I don't think the central problem SHOULD BE escaping the royal guard. That's the immediate problem at the beginning, but the big problem over the book is probably something like Alex coming to terms with his heritage (although it sounds like he's already fine with it) or gaining his rightful throne, or something like that. Escaping from the royal guard sounds more like a scene in Alex's quest/adventure, rather than an adventure in itself.

I agree with Anon 9:49 and suggest you take some time to think of the central conflict in your story. You should have one central conflict that is (usually) resolved at the end of the book. One way of doing this which I found very hard - but very useful - for my own WIP is to sum up the story in one sentence of 15 words. Doing that really focuses you on what's important. It is hard to do, though!

And I think Kiana's a much better name, by the way. :)

150 said...

Chin up, it's not as hard as you think. Try starting with the sentence:

When (protagonist), a (couple-word description), is (acted upon by outside forces)*, he (reacts in a way that sets the story rolling).

Then tell us what happens. Trust us, it's not as if we've never seen half-breeds or pyrokinetic teenagers or magical woodland tribespeople considered savages by the humans; we'll figure out what's going on based on the action.
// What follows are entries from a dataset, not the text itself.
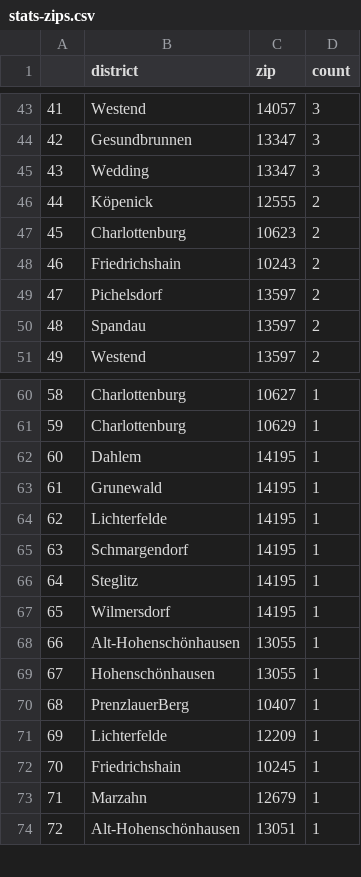
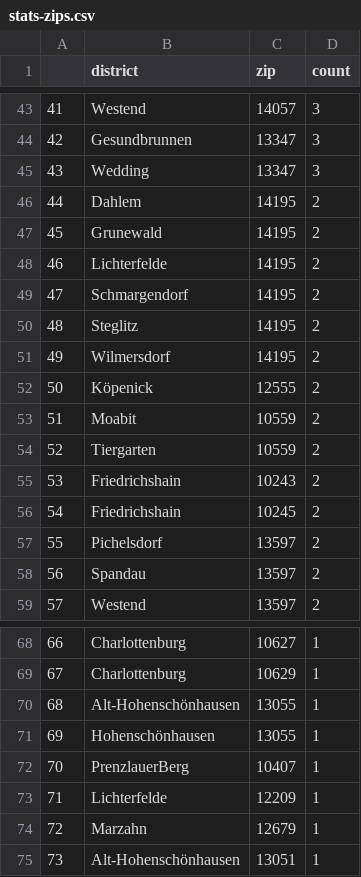
Before and after one commit to demodiff/berlin, a CSV file: data/stats-zips.csv, drawn as a sheet; only a part is shown, gaps mark what is left out; removed rows and columns are numbered as before the commit, all else as after; the diff covers the shown part only; the diff names each change by its address in the sheet, - before the commit and + after, or states it on an @@ line.

```diff
--- a/data/stats-zips.csv
+++ b/data/stats-zips.csv
@@ column A renumbered from row 17 down @@
+row 46: 44 | Dahlem | 14195 | 2
+row 47: 45 | Grunewald | 14195 | 2
+row 48: 46 | Lichterfelde | 14195 | 2
+row 49: 47 | Schmargendorf | 14195 | 2
+row 50: 48 | Steglitz | 14195 | 2
+row 51: 49 | Wilmersdorf | 14195 | 2
-row 47: 45 | Charlottenburg | 10623 | 2
+row 53: 51 | Moabit | 10559 | 2
+row 54: 52 | Tiergarten | 10559 | 2
+row 56: 54 | Friedrichshain | 10245 | 2
-row 62: 60 | Dahlem | 14195 | 1
-row 63: 61 | Grunewald | 14195 | 1
-row 64: 62 | Lichterfelde | 14195 | 1
-row 65: 63 | Schmargendorf | 14195 | 1
-row 66: 64 | Steglitz | 14195 | 1
-row 67: 65 | Wilmersdorf | 14195 | 1
-row 72: 70 | Friedrichshain | 10245 | 1
```
Also changed, not shown: 3 added rows, 2 removed rows and 5 edited cells elsewhere in this file, 1 other file.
Explaining the backstory is way, way overrated.

*could also be replaced with "tries to (do something he won't be able to succeed at until the end of the book)"

Unknown said...
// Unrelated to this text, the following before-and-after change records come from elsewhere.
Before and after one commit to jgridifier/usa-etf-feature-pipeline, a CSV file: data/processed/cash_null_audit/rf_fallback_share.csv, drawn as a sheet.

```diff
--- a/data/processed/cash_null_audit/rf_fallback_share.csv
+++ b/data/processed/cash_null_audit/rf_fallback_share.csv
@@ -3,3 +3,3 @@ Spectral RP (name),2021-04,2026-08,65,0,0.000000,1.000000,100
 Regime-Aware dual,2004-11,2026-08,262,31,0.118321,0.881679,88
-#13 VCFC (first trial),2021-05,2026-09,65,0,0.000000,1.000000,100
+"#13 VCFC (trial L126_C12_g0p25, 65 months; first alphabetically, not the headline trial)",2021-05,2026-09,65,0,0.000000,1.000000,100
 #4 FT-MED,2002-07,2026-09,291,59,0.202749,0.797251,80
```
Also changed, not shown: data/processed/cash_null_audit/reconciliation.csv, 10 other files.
Hmmmm....back to the lab again. I'll take another shot at it.

Anonymous said...

In "On Writing", Stephen King describes a magical moment when an editor showed him what can happen when extraneous words are deleted. Try to work this magic on your writing. You'll be astounded.

Then, as EE said, you need to put in what actually happens (for a synopsis, obviously you can be coyer in a query).
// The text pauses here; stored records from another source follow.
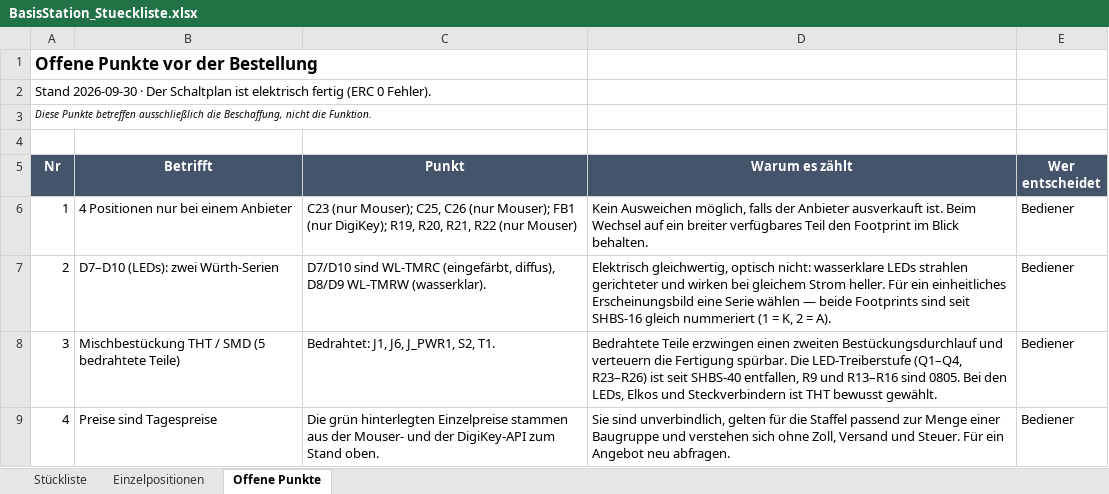
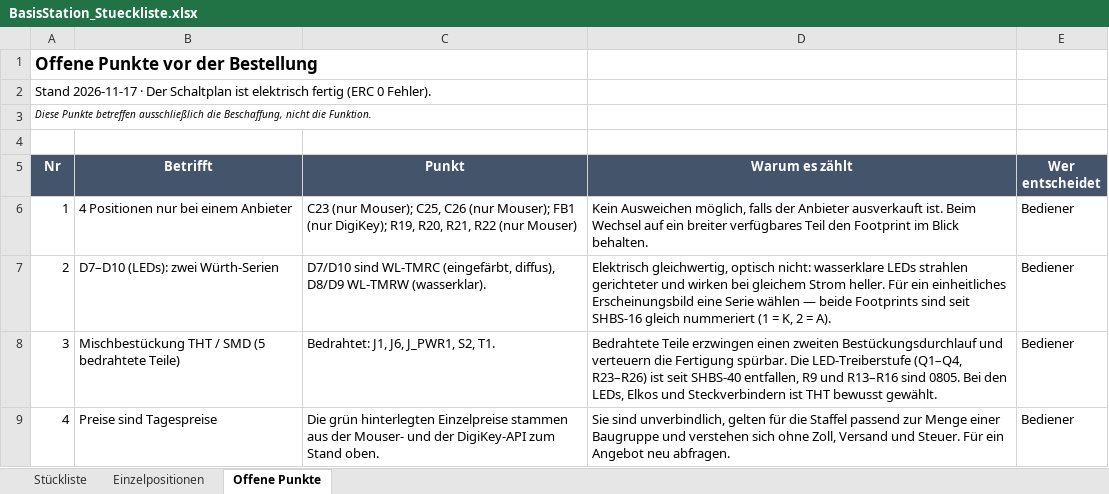
Before and after one commit to StefanZott/SmartHomeSystemBasisStation, an Excel workbook: pcb/BasisStation_Stueckliste.xlsx, sheet Offene Punkte, drawn as a sheet; values as stored, in another font and other column widths than the file's, no borders; the diff names each change by its address in the sheet, - before the commit and + after, or states it on an @@ line.

```diff
--- a/pcb/BasisStation_Stueckliste.xlsx (sheet Offene Punkte)
+++ b/pcb/BasisStation_Stueckliste.xlsx (sheet Offene Punkte)
-A2 (Nr): Stand 2026-09-30 · Der…
+A2 (Nr): Stand 2026-11-17 · Der…
```
Also changed, not shown: sheet Stückliste, sheet Einzelpositionen, 5 other files.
Alex is a teenager who lives in the city of Mora and is gifted with the ability to manipulate fire. He's a halfling - his father is human and his mother is one of the Kenlor, a magical woodland tribe. The townspeople, who consider the Kenlor savages, persecute Alex [and his mother/parents?], seeing him [the family?] as a disgrace to the town and Alex's powers a possible threat. Proud of his heritage, Alex ignores his persecutors and mocks his halfling cousin Karen for hiding her own status.

Alex and Karen are bickering about [...] when [...] happens, outing Karen to a corrupt officer of the Royal Guard who hopes to destroy the halflings [for a big reward?]. The family flees Mora and seeks shelter with a peacekeeping fraternity, the Knights Telessar, who live on a mysterious island.

The Knights and Alex's parents now reveal more depths to Alex's heritage: [because of...], he is the rightful king of the Kenlor. At the Telessar Training Academy, Alex learns [what] and [what] as he prepares for his coronation and new duties.

However, corrupt Kenlor politician [name] has [specify her reasons] for not wanting Alex crowned, and kidnaps [who], betrays [who] [and how] and tortures [who] in an effort to [make what happen instead].

With the help of his crazy and buffoonish new friends [names] [who he met how], Alex [does what].

Finally mastering his power and accepting his responsibility, Alex [defeats the politician and the racist humans how] and [gets crowned/gets married/returns home to Mora/your happy ending].